Who doesn’t love a points & miles conspiracy theory?
I have a conspiracy theory, and I don’t think I’m all that wrong. Airlines love a game of follow the leader, and there’s no question that in 2018, that leader is Singapore Air. The airline just cleaned house at the annual SkyTrax World’s Best Airline Awards, and continues to receive applause for the KrisFlyer loyalty program. With well documented “glitches” in partner availability across a variety of airlines lately, I’m beginning to think that airlines wish to limit points redemptions using partner airline miles.
Singapore Air was the first major airline to say no can do for sitting in their forward cabins with miles from other airlines. If you want to fly business or first on Singapore Air, you must redeem Singapore Air points. You can’t use points from their partners. Singapore allows KrisFlyer loyalty program members to convert points from SPG, Amex, Citi and Chase into KrisFlyer miles which still makes them relatively easy to acquire from everyday spending, but by blocking other airlines from cashing in, they control their exposure.
An airline having a glitch with availability is easily within one standard deviation of the norm. But if you read the blogs, which you probably do, you’ve undoubtedly seen that there’s been a series of glitches from a variety of airlines. Cathay Pacific flights haven’t been readily appearing in airline partner programs, same for American Airlines, British Airways and Iberia transfers are blocked, the list goes on. Is this a coincidence, or is this the beginning of proprietary points availability, accessible only to those who hold the airlines points currency?

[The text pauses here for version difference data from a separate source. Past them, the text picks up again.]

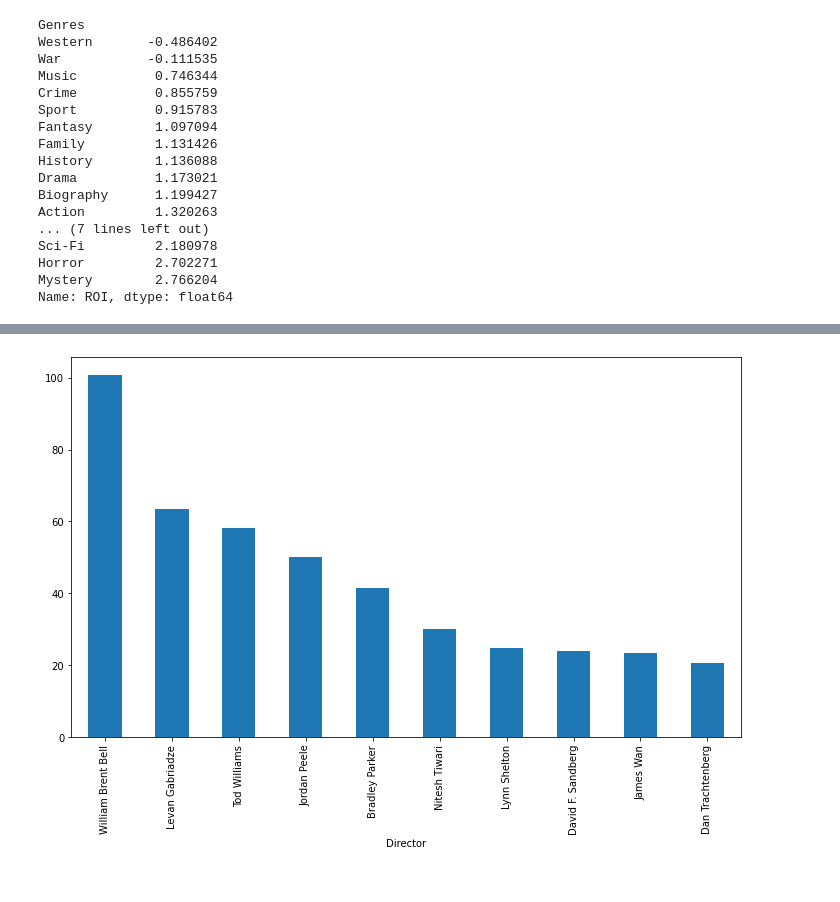
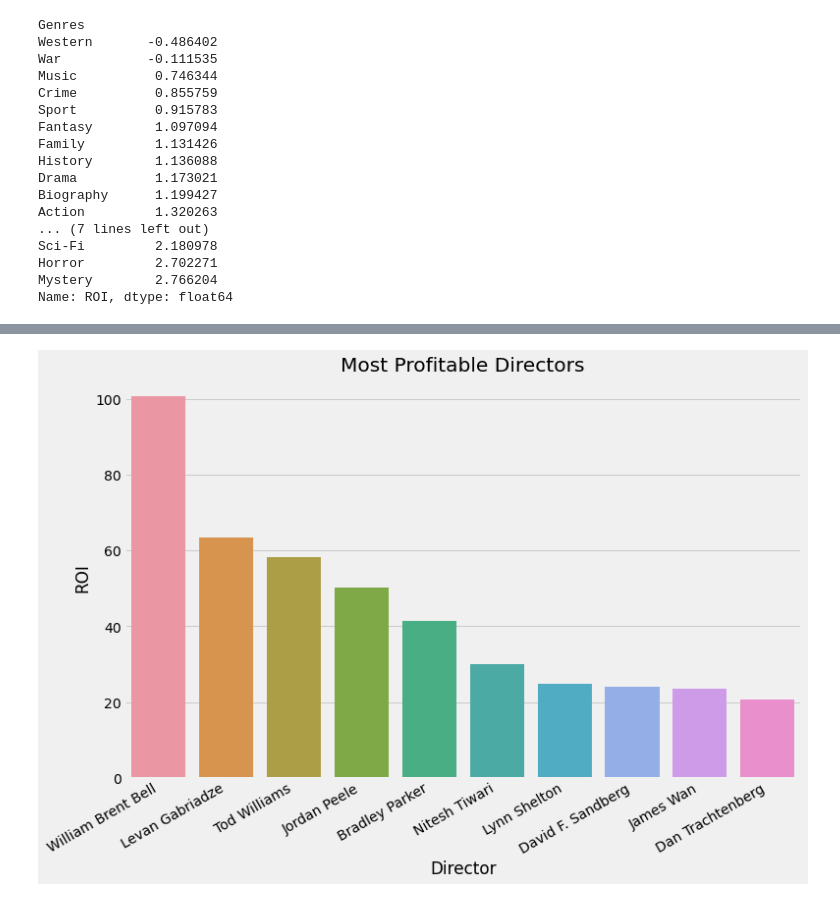
Before and after one commit to jmaffucci/dsc-phase-1-project, a Jupyter notebook: student-Copy1.ipynb, the cells around one changed output, grey strips where cells are left out. Drawn from its saved outputs; the diff is of its cells as text; code cells hidden in the pictures.

```diff
--- a/student-Copy1.ipynb
+++ b/student-Copy1.ipynb
@@ -330,8 +348,3 @@ df.head()
 | 2 | Shrek Forever After | 2010 | Mike Mitchell | [Adventure, Animation, Comedy] | 756244673 | 165000000 | 591244673 | 3.583301 | ... |
 | 3 | The Twilight Saga: Eclipse | 2010 | David Slade | [Adventure, Drama, Fantasy] | 706102828 | 68000000 | 638102828 | 9.383865 | ... |
 | 4 | Iron Man 2 | 2010 | Jon Favreau | [Action, Adventure, Sci-Fi] | 621156389 | 170000000 | 451156389 | 2.653861 | ... |
-# %%
-director_ROI = df.groupby('Director').mean()['ROI'].sort_values(ascending=False).head(10)
-director_ROI.plot(kind='bar', figsize = (12,7));
-# %% [output]
-[figure, removed]
@@ -350,0 +351,9 @@ df['Rating Group'] = df.apply(rating_category, axis=1)
+# %%
+plt.figure(figsize=(11,7))
+x_labels=director_ROI.index
+bar = sns.barplot(x=director_ROI.index, y=director_ROI)
+# bar.set_xticklabels=(rotation=30)
+plt.xticks(rotation=30, ha='right')
+bar.set_title('Most Profitable Directors');
+# %% [output]
+[figure, added]
```
Also changed, not shown: parts of 9 cells of this notebook, 1 other file.
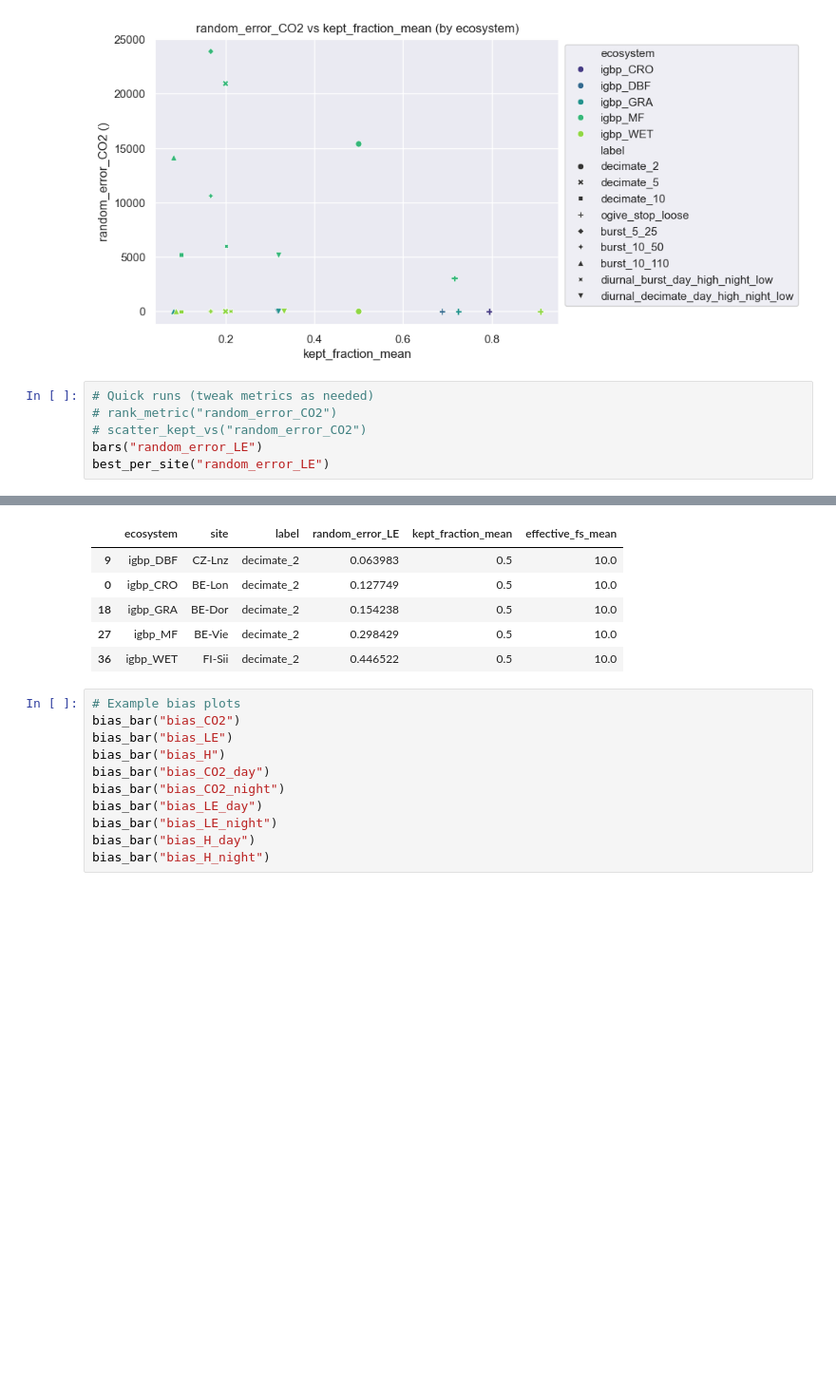
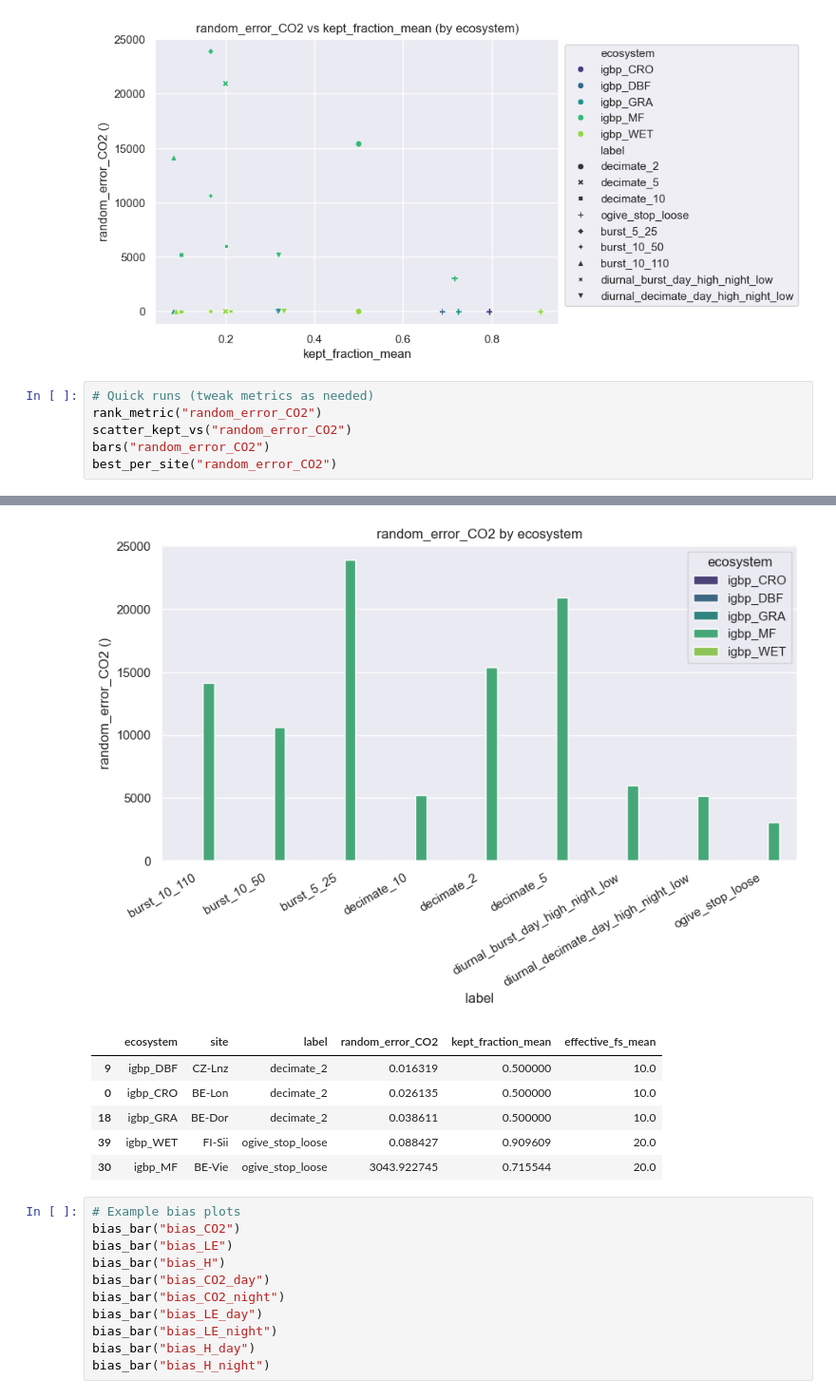
Before and after one commit to geryatejina/minspecs_eddy, a Jupyter notebook: notebooks/subsampling_analysis.ipynb, the cells around one changed output, grey strips where cells are left out. Shown at 95% size. Drawn from its saved outputs; the diff is of its cells as text; blank space fills up the shorter version.

```diff
--- a/notebooks/subsampling_analysis.ipynb
+++ b/notebooks/subsampling_analysis.ipynb
@@ -223,8 +211,8 @@ kept_vs_metric("random_error_CO2")
 [figure]
 # %%
 # Quick runs (tweak metrics as needed)
-# rank_metric("random_error_CO2")
-# scatter_kept_vs("random_error_CO2")
-bars("random_error_LE")
-best_per_site("random_error_LE")
+rank_metric("random_error_CO2")
+scatter_kept_vs("random_error_CO2")
+bars("random_error_CO2")
+best_per_site("random_error_CO2")
 # %% [output]
@@ -232,9 +231,10 @@ best_per_site("random_error_LE")
-|  | ecosystem | site | label | random_error_LE | kept_fraction_mean | effective_fs_mean |
-| 9 | igbp_DBF | CZ-Lnz | decimate_2 | 0.063983 | 0.5 | 10.0 |
-| 0 | igbp_CRO | BE-Lon | decimate_2 | 0.127749 | 0.5 | 10.0 |
-| 18 | igbp_GRA | BE-Dor | decimate_2 | 0.154238 | 0.5 | 10.0 |
-| 27 | igbp_MF | BE-Vie | decimate_2 | 0.298429 | 0.5 | 10.0 |
-| 36 | igbp_WET | FI-Sii | decimate_2 | 0.446522 | 0.5 | 10.0 |
+[figure, added]
+|  | ecosystem | site | label | random_error_CO2 | kept_fraction_mean | effective_fs_mean |
+| 9 | igbp_DBF | CZ-Lnz | decimate_2 | 0.016319 | 0.500000 | 10.0 |
+| 0 | igbp_CRO | BE-Lon | decimate_2 | 0.026135 | 0.500000 | 10.0 |
+| 18 | igbp_GRA | BE-Dor | decimate_2 | 0.038611 | 0.500000 | 10.0 |
+| 39 | igbp_WET | FI-Sii | ogive_stop_loose | 0.088427 | 0.909609 | 20.0 |
+| 30 | igbp_MF | BE-Vie | ogive_stop_loose | 3043.922745 | 0.715544 | 20.0 |
 # %%
 # Example bias plots
 bias_bar("bias_CO2")
```
Also changed, not shown: parts of 2 cells of this notebook, 4 other files.
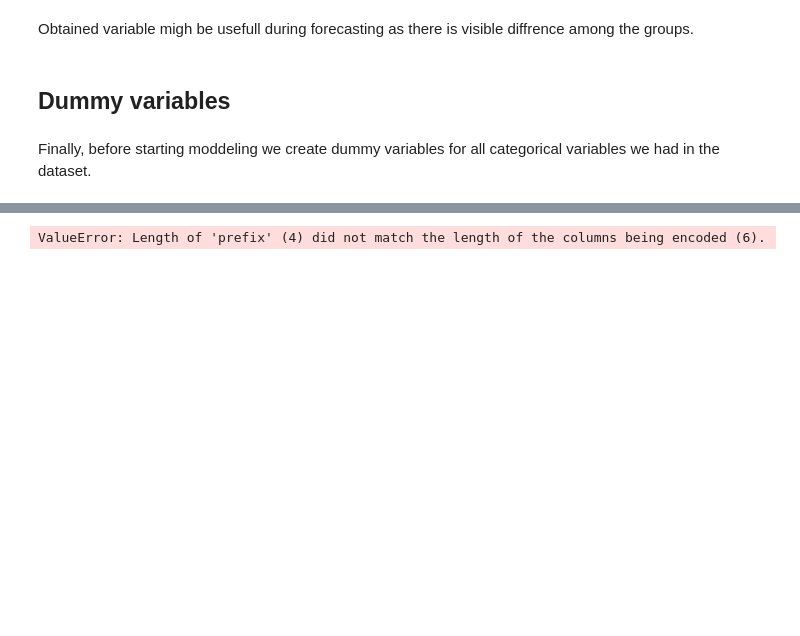
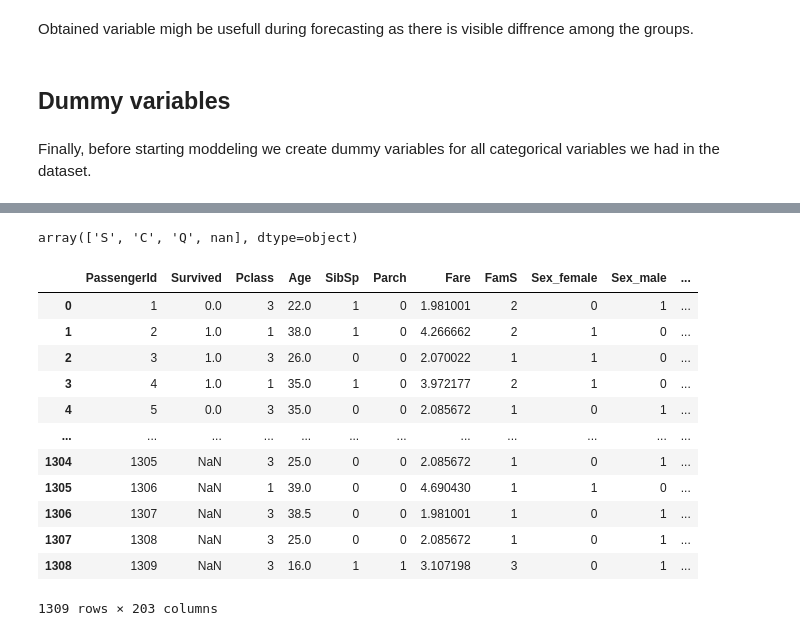
Before and after one commit to mmaku/Kaggle_titanic, a Jupyter notebook: 11 Titanic.ipynb, the cells around one changed output, grey strips where cells are left out. Cells and saved outputs as stored; diff of their text form; code cells hidden in the pictures; blank space fills up the shorter version.

Commit message:
Dummies

```diff
--- a/11 Titanic.ipynb
+++ b/11 Titanic.ipynb
@@ -439,7 +430,23 @@ dataset.head()
+# %%
+dataset['Embarked'].unique()
+# %% [output]
+array(['S', 'C', 'Q', nan], dtype=object)
 # %%
-pd.get_dummies(dataset, prefix=['Sex', 'Pclass','Embarked', 'FamSCat'])
+pd.get_dummies(dataset.drop(labels=['Name', 'Ticket'], axis=1, inplace=False), prefix=['Sex', 'Pclass','Embarked', 'FamSCat'])
 # %% [output]
+|  | PassengerId | Survived | Pclass | Age | SibSp | Parch | Fare | FamS | Sex_female | Sex_male | ... |
+| 0 | 1 | 0.0 | 3 | 22.0 | 1 | 0 | 1.981001 | 2 | 0 | 1 | ... |
+| 1 | 2 | 1.0 | 1 | 38.0 | 1 | 0 | 4.266662 | 2 | 1 | 0 | ... |
+| 2 | 3 | 1.0 | 3 | 26.0 | 0 | 0 | 2.070022 | 1 | 1 | 0 | ... |
+| 3 | 4 | 1.0 | 1 | 35.0 | 1 | 0 | 3.972177 | 2 | 1 | 0 | ... |
+| 4 | 5 | 0.0 | 3 | 35.0 | 0 | 0 | 2.085672 | 1 | 0 | 1 | ... |
+| ... | ... | ... | ... | ... | ... | ... | ... | ... | ... | ... | ... |
+| 1304 | 1305 | NaN | 3 | 25.0 | 0 | 0 | 2.085672 | 1 | 0 | 1 | ... |
+| 1305 | 1306 | NaN | 1 | 39.0 | 0 | 0 | 4.690430 | 1 | 1 | 0 | ... |
+| 1306 | 1307 | NaN | 3 | 38.5 | 0 | 0 | 1.981001 | 1 | 0 | 1 | ... |
+| 1307 | 1308 | NaN | 3 | 25.0 | 0 | 0 | 2.085672 | 1 | 0 | 1 | ... |
+| 1308 | 1309 | NaN | 3 | 16.0 | 1 | 1 | 3.107198 | 3 | 0 | 1 | ... |
-ValueError: Length of 'prefix' (4) did not match the length of the columns being encoded (6).
+1309 rows × 203 columns
 # %%
 train['Age'] = dataset.loc[:train.shape[0]-1, 'Age']
 test['Age'] = dataset.loc[train.shape[0]:, 'Age']
```
Also changed, not shown: parts of 1 cell of this notebook.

I’d be more surprised than not if Cathay Pacific’s AsiaMiles program doesn’t copy Singapore Air, and limit points redemptions in business or first class only to those who hold AsiaMiles, rather than American, Alaska and other lucrative partner airline currencies. Qatar Airways is another prime candidate, especially since the airline already blocks OneWorld members from using their “true” business class lounges. When they do, other airlines will inevitably go the same way. The airlines could argue that their points are easier to acquire than ever, via spending, hotel and retail promotions, and that they’re looking to reward customers who are loyal to their program, and not some obscure partner airline program, which offers better rates. If airlines follow this route, seats in economy, and perhaps even premium would still be shared across loyalty programs, but the “good stuff” people seek would not.
Airline alliances have also held high level discussions about taking loyalty programs in the opposite direction. Rather than each airline having proprietary points currencies, and strict rules about upgrades, who you booked with, and what not, an alliance wide currency could be formed. Could SkyTeam create a unified currency, where earning rates are the same on all airlines, and you can cash in your points for upgrades or seats on any airline, at one easy to understand price? This approach has vast appeal to the mass market, to those who hate getting bogged down in the draconian flyer speak, and endless sea of red tape, every time they wish to cash in their points. Creating an alliance wide IT system which can communicate in both directions would not be easy, but there’s definitely a big segment of travelers who would love the usability.